[Activity]:
This exercise needs the complete data reproduced exactly.

◇ ◇ ◇ ◇ ◇

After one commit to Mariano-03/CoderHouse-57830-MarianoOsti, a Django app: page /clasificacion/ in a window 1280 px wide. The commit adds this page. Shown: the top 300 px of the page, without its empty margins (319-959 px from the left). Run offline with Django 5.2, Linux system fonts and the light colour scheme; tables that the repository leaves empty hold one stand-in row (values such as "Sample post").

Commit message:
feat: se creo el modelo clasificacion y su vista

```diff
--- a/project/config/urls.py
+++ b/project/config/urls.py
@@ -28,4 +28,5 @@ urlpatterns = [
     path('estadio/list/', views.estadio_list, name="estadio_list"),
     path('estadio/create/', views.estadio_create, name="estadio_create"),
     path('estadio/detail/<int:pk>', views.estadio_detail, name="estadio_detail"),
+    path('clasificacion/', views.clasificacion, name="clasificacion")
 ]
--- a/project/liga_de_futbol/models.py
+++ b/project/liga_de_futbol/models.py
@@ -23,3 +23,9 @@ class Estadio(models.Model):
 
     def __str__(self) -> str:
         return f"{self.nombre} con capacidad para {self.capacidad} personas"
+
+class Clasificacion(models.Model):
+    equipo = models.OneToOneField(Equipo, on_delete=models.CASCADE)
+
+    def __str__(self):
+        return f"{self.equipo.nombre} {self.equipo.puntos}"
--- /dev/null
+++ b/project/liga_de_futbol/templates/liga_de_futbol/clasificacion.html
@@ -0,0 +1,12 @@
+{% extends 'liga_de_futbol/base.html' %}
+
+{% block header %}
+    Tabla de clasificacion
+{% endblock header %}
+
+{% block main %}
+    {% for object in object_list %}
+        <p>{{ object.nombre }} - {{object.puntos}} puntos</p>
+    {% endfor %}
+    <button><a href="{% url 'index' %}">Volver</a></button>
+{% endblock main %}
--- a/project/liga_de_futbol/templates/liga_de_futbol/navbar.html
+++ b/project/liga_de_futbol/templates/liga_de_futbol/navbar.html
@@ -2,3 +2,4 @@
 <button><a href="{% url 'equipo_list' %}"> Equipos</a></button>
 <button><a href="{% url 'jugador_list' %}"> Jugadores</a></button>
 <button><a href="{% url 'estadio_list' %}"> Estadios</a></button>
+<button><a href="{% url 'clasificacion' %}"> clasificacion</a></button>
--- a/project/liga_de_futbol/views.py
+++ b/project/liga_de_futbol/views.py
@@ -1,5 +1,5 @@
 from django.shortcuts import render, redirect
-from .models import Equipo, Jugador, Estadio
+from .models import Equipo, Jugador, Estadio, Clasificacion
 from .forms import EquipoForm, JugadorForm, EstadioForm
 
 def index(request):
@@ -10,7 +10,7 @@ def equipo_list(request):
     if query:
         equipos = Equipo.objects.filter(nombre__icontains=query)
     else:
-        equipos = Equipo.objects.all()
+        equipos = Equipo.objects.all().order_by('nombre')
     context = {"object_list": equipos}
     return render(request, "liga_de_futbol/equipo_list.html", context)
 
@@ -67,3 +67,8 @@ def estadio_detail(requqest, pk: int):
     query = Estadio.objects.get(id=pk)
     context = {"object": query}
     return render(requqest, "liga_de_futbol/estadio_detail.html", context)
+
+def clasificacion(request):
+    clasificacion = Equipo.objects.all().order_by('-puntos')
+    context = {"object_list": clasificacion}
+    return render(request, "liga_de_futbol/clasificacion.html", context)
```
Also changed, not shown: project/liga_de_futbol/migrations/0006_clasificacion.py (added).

◇ ◇ ◇ ◇ ◇

[Exercise output]:
After one commit to Mariano-03/CoderHouse-57830-MarianoOsti, a Django app: page /clasificacion/ in a window 1280 px wide. The commit adds this page. Shown: the top 300 px of the page, without its empty margins (319-959 px from the left). Run offline with Django 5.2, Linux system fonts and the light colour scheme; tables that the repository leaves empty hold one stand-in row (values such as "Sample post").

Commit message:
feat: se creo el modelo clasificacion y su vista

```diff
--- a/project/config/urls.py
+++ b/project/config/urls.py
@@ -28,4 +28,5 @@ urlpatterns = [
     path('estadio/list/', views.estadio_list, name="estadio_list"),
     path('estadio/create/', views.estadio_create, name="estadio_create"),
     path('estadio/detail/<int:pk>', views.estadio_detail, name="estadio_detail"),
+    path('clasificacion/', views.clasificacion, name="clasificacion")
 ]
--- a/project/liga_de_futbol/models.py
+++ b/project/liga_de_futbol/models.py
@@ -23,3 +23,9 @@ class Estadio(models.Model):
 
     def __str__(self) -> str:
         return f"{self.nombre} con capacidad para {self.capacidad} personas"
+
+class Clasificacion(models.Model):
+    equipo = models.OneToOneField(Equipo, on_delete=models.CASCADE)
+
+    def __str__(self):
+        return f"{self.equipo.nombre} {self.equipo.puntos}"
--- /dev/null
+++ b/project/liga_de_futbol/templates/liga_de_futbol/clasificacion.html
@@ -0,0 +1,12 @@
+{% extends 'liga_de_futbol/base.html' %}
+
+{% block header %}
+    Tabla de clasificacion
+{% endblock header %}
+
+{% block main %}
+    {% for object in object_list %}
+        <p>{{ object.nombre }} - {{object.puntos}} puntos</p>
+    {% endfor %}
+    <button><a href="{% url 'index' %}">Volver</a></button>
+{% endblock main %}
--- a/project/liga_de_futbol/templates/liga_de_futbol/navbar.html
+++ b/project/liga_de_futbol/templates/liga_de_futbol/navbar.html
@@ -2,3 +2,4 @@
 <button><a href="{% url 'equipo_list' %}"> Equipos</a></button>
 <button><a href="{% url 'jugador_list' %}"> Jugadores</a></button>
 <button><a href="{% url 'estadio_list' %}"> Estadios</a></button>
+<button><a href="{% url 'clasificacion' %}"> clasificacion</a></button>
--- a/project/liga_de_futbol/views.py
+++ b/project/liga_de_futbol/views.py
@@ -1,5 +1,5 @@
 from django.shortcuts import render, redirect
-from .models import Equipo, Jugador, Estadio
+from .models import Equipo, Jugador, Estadio, Clasificacion
 from .forms import EquipoForm, JugadorForm, EstadioForm
 
 def index(request):
@@ -10,7 +10,7 @@ def equipo_list(request):
     if query:
         equipos = Equipo.objects.filter(nombre__icontains=query)
     else:
-        equipos = Equipo.objects.all()
+        equipos = Equipo.objects.all().order_by('nombre')
     context = {"object_list": equipos}
     return render(request, "liga_de_futbol/equipo_list.html", context)
 
@@ -67,3 +67,8 @@ def estadio_detail(requqest, pk: int):
     query = Estadio.objects.get(id=pk)
     context = {"object": query}
     return render(requqest, "liga_de_futbol/estadio_detail.html", context)
+
+def clasificacion(request):
+    clasificacion = Equipo.objects.all().order_by('-puntos')
+    context = {"object_list": clasificacion}
+    return render(request, "liga_de_futbol/clasificacion.html", context)
```
Also changed, not shown: project/liga_de_futbol/migrations/0006_clasificacion.py (added).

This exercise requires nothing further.